> _MATERIAL FOR THIS TASK_:
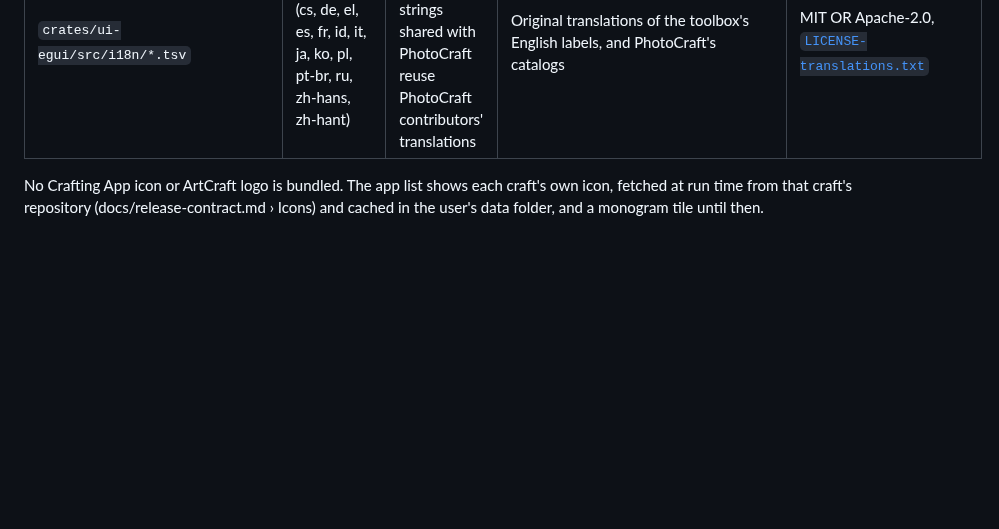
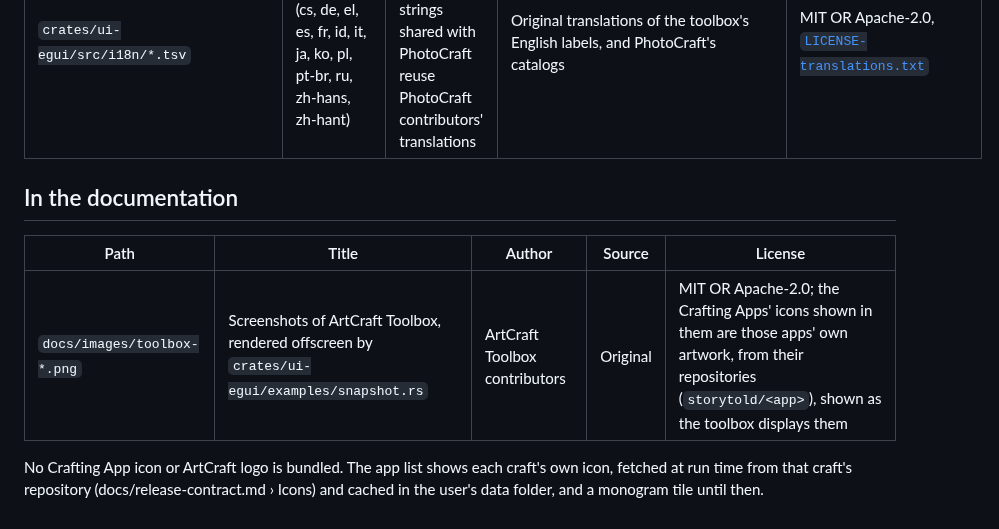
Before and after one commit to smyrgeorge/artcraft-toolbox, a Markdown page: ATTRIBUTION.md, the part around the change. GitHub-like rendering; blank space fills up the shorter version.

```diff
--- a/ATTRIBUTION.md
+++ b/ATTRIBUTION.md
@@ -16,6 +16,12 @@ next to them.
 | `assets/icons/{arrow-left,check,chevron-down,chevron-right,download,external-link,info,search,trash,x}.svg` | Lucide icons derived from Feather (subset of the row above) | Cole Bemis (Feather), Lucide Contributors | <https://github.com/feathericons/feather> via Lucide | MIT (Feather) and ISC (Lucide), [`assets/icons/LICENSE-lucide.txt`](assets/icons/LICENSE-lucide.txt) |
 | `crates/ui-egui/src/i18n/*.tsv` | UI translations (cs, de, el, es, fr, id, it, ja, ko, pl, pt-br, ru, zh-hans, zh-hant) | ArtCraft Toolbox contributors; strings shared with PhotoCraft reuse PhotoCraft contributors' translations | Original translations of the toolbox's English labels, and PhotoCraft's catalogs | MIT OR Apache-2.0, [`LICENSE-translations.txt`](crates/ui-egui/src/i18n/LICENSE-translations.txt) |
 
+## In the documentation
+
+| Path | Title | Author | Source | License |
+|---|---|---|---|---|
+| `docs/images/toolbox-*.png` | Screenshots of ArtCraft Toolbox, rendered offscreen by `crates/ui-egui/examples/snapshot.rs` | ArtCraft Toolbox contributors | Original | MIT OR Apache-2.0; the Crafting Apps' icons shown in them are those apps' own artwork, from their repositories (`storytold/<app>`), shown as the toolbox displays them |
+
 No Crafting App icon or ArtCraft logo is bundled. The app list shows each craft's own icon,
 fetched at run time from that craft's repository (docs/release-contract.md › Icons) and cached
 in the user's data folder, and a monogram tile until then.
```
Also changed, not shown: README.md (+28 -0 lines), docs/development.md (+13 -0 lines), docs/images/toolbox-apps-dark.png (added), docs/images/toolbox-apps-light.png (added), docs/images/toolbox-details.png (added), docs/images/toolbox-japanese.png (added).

> _WHAT YOU SHOULD DO_: Scan the records for the string "them". Copy each line in which it appears.

> _EXERCISE OUTPUT_:
@@ -16,6 +16,12 @@ next to them.
+| `docs/images/toolbox-*.png` | Screenshots of ArtCraft Toolbox, rendered offscreen by `crates/ui-egui/examples/snapshot.rs` | ArtCraft Toolbox contributors | Original | MIT OR Apache-2.0; the Crafting Apps' icons shown in them are those apps' own artwork, from their repositories (`storytold/<app>`), shown as the toolbox displays them |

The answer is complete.